Indeed, the open source model is premised, at least in part, on eliminating transaction costs by providing a free license to a computer program code. This allows another programmer to modify and improve the original program without any interaction with the original programmer. Although most patent laws provide for improvement patents, filing an application is significantly more costly, both temporally and financially, than the open-source option. Thus, proponents of the bill reason, software patents actually stifle, rather than foster, technological innovation.
Some commentators have argued that the United States should follow suit. Software patents now represent a majority of issued patents in the United States. A recent GAO study notes that “low-quality” software patents have caused a rise in patent infringement litigation. According to the GAO study, the dynamic nature of technology makes claim language “inherently imprecise,” which engenders numerous disputes regarding claim interpretation. More definite claim language could better notify potential infringers of their possible misdeed.
But a more practical consideration in the software patent debate is the sheer number of issued software patents. Disgruntled heads of technology companies complain that their software developers cannot develop new programs without infringing thousands of patents. As a result, larger technology companies will stockpile patents of “dubious quality” and cross-license one another for all of the these patents.
Proponents of the New Zealand approach argue they would not have to turn to Congress, which recently passed the America Invents Act of 2011 and left software patents intact, to make this change. Instead, they argue that Supreme Court precedent suggests no original intention to allow the patentability of software.
Will New Zealand’s recent legislation cause a ripple effect on international patent law? Regardless of the appropriate solution for the United States, New Zealand may have been motivated by different considerations in enacting its software-patent ban. In addition to the ban on software patents, the legislation implements an absolute novelty standard as well as an “inventive step” requirement, akin to the non-obviousness requirement in the United States. Thus, software patents may have been an easy addition to a broader effort to increase the overall standard for patentability.

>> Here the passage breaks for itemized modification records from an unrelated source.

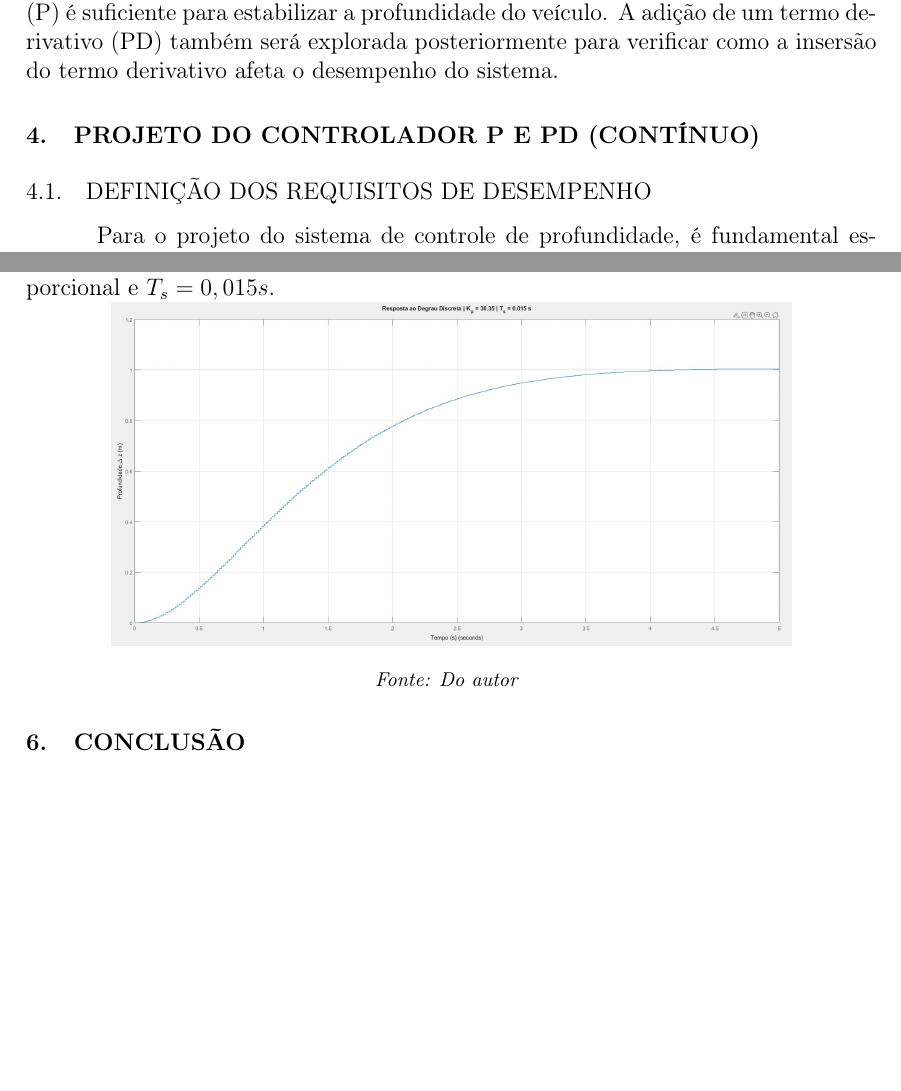
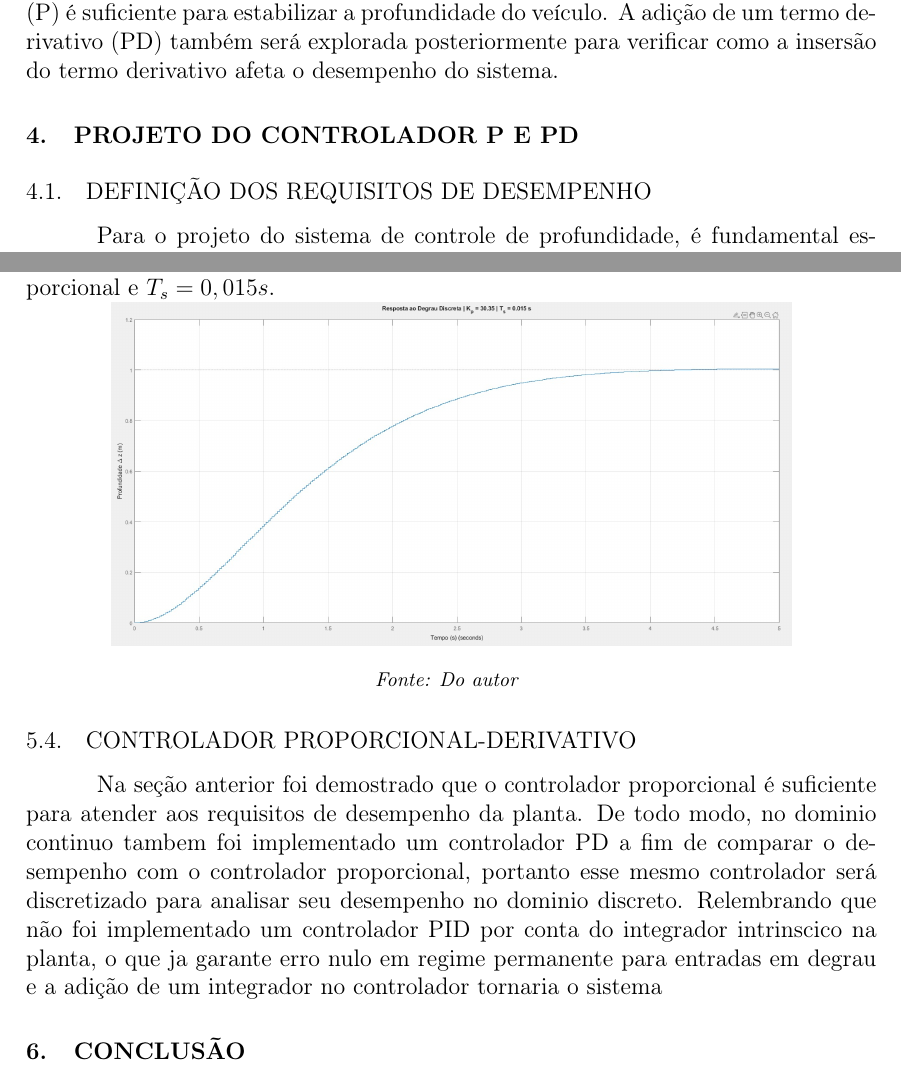
Before and after one commit to 2005HAK/Controle-digital, a LaTeX paper (main.tex): two parts of pages 10 and 23 of 26, joined at a grey line, cut so that both start at the same text, the shorter picture padded with empty space. Compiled offline with pdfLaTeX.

Commit message:
relevancia do controle pd

```diff
--- a/main.tex
+++ b/main.tex
@@ -352,7 +352,7 @@
 
 			Portanto, valida-se a hipótese de que um controlador do tipo Proporcional (P) é suficiente para estabilizar a profundidade do veículo. A adição de um termo derivativo (PD) também será explorada posteriormente para verificar como a insersão do termo derivativo afeta o desempenho do sistema.
 
-	\section{Projeto do Controlador P e PD (Contínuo)}
+	\section{Projeto do Controlador P e PD}
 
 		\subsection{Definição dos Requisitos de Desempenho}
 
@@ -837,6 +837,10 @@
 				\label{fig:resposta_degrau_66hz}
 			\end{figure}
 
+		\subsection{Controlador Proporcional-Derivativo}
+
+			Na seção anterior foi demostrado que o controlador proporcional é suficiente para atender aos requisitos de desempenho da planta. De todo modo, no dominio continuo tambem foi implementado um controlador PD a fim de comparar o desempenho com o controlador proporcional, portanto esse mesmo controlador será discretizado para analisar seu desempenho no dominio discreto. Relembrando que não foi implementado um controlador PID por conta do integrador intrinscico na planta, o que ja garante erro nulo em regime permanente para entradas em degrau e a adição de um integrador no controlador tornaria o sistema
+
 \section{Conclusão}
 
 	O presente trabalho abordou o desenvolvimento completo do sistema de controle de profundidade para o AUV Yvy, abrangendo desde a modelagem física até a validação do controlador em frequência. A obtenção do modelo matemático linearizado, fundamentado na física do arrasto hidrodinâmico e nos parâmetros reais do veículo, revelou uma planta de segunda ordem do Tipo 1, intrinsecamente capaz de anular erros de regime para entradas em degrau.
```
Also changed, not shown: main.pdf, main.tex (2 more changed lines), 7 other files.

Given the stance of U.S. technology giants, a complete ban on software patents is unlikely. But the New Zealand bill has given proponents of a U.S. ban hope and, more importantly, a model to judge the efficacy of such a solution. New Zealand might be a pioneer in modifying patent rights, or it might be merely an anomaly.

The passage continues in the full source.